• _What is required_
What is needed is every line of the material that contains "label".

Dataset Block Start

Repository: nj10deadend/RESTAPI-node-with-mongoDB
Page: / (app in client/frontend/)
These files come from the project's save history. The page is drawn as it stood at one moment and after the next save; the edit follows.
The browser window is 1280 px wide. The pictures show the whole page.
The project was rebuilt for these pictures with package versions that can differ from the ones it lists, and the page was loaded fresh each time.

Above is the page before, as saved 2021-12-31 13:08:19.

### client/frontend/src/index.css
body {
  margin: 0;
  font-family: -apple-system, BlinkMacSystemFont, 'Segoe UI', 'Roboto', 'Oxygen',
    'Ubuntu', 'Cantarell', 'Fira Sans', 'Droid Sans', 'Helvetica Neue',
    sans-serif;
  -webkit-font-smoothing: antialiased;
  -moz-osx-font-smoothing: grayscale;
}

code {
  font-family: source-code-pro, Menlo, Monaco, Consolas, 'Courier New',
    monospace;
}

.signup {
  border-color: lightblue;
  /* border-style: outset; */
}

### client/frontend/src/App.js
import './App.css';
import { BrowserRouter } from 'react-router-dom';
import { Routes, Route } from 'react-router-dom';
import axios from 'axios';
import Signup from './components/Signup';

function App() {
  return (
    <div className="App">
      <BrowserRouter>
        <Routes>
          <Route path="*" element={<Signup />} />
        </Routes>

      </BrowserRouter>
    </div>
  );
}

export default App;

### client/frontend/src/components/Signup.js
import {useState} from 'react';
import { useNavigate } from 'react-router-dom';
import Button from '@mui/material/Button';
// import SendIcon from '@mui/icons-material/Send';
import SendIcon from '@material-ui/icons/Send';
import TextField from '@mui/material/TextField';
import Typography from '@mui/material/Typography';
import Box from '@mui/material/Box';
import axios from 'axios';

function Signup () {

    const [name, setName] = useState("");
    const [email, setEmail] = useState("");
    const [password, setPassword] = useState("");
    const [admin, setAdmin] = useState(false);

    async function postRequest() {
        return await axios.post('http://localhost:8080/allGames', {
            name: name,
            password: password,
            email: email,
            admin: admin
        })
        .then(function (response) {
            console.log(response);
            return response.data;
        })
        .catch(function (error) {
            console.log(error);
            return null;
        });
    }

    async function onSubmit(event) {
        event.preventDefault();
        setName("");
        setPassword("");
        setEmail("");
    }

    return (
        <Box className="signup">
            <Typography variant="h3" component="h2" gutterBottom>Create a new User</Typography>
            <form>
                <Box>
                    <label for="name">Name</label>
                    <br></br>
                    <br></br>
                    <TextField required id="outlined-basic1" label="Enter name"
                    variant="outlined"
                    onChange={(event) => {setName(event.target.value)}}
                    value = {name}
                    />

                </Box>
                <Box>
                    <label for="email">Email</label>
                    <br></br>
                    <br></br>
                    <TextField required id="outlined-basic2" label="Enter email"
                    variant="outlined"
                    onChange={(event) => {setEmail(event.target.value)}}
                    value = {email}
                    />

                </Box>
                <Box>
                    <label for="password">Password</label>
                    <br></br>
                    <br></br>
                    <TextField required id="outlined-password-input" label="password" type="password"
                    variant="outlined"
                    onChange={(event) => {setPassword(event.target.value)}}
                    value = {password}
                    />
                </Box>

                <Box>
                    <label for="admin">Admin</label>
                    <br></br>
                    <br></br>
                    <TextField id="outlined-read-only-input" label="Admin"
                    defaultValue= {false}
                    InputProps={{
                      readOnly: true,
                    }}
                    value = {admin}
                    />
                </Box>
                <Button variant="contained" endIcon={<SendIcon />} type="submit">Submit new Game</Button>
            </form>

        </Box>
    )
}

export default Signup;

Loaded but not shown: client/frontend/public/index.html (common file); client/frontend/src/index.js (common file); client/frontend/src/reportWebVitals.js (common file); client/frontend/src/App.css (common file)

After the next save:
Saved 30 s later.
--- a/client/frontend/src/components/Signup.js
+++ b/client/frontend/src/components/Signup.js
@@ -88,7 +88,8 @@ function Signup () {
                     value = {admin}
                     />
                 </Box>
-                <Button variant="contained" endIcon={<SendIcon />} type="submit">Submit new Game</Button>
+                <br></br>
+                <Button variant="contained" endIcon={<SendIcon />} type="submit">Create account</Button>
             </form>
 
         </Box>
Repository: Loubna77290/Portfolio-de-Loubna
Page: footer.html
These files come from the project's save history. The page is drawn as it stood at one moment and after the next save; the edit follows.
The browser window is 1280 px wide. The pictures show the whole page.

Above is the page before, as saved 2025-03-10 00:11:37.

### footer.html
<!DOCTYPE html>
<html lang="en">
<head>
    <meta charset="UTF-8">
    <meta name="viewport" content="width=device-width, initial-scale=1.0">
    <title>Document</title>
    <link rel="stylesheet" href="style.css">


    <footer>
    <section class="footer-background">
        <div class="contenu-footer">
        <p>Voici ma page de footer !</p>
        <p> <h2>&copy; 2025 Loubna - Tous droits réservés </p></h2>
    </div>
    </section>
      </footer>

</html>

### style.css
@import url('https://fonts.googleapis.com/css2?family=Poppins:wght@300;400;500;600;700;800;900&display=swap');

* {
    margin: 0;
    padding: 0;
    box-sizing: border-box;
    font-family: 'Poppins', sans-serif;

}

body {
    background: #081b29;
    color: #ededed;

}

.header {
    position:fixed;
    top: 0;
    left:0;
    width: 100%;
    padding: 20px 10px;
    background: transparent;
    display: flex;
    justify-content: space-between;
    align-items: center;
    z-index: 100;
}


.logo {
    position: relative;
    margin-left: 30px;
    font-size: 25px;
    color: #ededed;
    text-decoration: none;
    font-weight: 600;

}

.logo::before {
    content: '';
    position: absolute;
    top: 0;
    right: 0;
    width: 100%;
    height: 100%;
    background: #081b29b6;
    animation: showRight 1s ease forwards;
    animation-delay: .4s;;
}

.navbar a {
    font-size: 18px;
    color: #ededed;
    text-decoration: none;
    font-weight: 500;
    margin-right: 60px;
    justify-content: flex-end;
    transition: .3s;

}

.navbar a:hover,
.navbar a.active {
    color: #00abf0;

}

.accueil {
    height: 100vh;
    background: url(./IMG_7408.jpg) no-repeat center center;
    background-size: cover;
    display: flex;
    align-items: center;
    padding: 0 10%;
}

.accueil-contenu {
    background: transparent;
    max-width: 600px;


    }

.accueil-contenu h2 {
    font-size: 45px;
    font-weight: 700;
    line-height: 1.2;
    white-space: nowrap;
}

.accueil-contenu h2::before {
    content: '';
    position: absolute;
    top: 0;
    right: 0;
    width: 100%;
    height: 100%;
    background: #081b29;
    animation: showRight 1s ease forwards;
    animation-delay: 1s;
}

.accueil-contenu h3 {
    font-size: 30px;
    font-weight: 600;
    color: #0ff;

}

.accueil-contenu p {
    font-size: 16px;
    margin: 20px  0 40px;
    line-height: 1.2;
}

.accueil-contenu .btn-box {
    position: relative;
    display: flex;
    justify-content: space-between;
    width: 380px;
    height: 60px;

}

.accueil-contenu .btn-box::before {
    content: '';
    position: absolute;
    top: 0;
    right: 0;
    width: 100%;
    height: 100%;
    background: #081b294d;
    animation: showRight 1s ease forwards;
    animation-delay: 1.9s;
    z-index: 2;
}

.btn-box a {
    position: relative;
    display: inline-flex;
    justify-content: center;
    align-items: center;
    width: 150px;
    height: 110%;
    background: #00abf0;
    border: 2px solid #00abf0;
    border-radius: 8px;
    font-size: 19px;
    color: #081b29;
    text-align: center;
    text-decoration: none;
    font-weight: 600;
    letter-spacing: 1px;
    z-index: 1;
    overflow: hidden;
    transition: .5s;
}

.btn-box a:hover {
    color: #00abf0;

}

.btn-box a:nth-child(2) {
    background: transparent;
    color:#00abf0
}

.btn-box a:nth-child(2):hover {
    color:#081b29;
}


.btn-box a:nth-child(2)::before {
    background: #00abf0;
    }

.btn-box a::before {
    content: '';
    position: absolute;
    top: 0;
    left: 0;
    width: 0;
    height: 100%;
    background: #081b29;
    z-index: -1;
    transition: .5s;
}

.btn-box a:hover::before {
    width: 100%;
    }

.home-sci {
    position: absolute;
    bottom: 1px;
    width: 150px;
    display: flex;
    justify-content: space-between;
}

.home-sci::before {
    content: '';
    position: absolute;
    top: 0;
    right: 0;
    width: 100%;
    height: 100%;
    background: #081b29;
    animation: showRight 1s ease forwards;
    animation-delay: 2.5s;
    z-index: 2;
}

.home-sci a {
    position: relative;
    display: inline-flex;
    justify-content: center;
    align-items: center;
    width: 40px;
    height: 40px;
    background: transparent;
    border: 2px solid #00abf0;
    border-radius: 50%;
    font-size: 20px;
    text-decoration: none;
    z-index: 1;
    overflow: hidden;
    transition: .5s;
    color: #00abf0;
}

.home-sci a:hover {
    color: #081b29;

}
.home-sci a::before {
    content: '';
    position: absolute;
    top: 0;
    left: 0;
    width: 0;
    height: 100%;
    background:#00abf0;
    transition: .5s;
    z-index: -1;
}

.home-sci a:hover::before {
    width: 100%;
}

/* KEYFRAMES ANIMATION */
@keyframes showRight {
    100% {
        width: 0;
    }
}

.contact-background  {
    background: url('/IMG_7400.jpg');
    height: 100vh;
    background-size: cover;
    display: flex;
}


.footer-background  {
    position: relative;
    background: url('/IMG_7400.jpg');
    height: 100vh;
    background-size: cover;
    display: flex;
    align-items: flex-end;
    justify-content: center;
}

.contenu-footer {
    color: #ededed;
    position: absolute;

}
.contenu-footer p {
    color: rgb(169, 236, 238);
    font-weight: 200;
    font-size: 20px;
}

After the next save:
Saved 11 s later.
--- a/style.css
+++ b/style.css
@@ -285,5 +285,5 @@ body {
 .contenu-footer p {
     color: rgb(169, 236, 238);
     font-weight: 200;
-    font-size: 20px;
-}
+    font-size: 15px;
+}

Dataset Block End

• _Result below_
                    <label for="name">Name</label>
                    <TextField required id="outlined-basic1" label="Enter name"
                    <label for="email">Email</label>
                    <TextField required id="outlined-basic2" label="Enter email"
                    <label for="password">Password</label>
                    <TextField required id="outlined-password-input" label="password" type="password"
                    <label for="admin">Admin</label>
                    <TextField id="outlined-read-only-input" label="Admin"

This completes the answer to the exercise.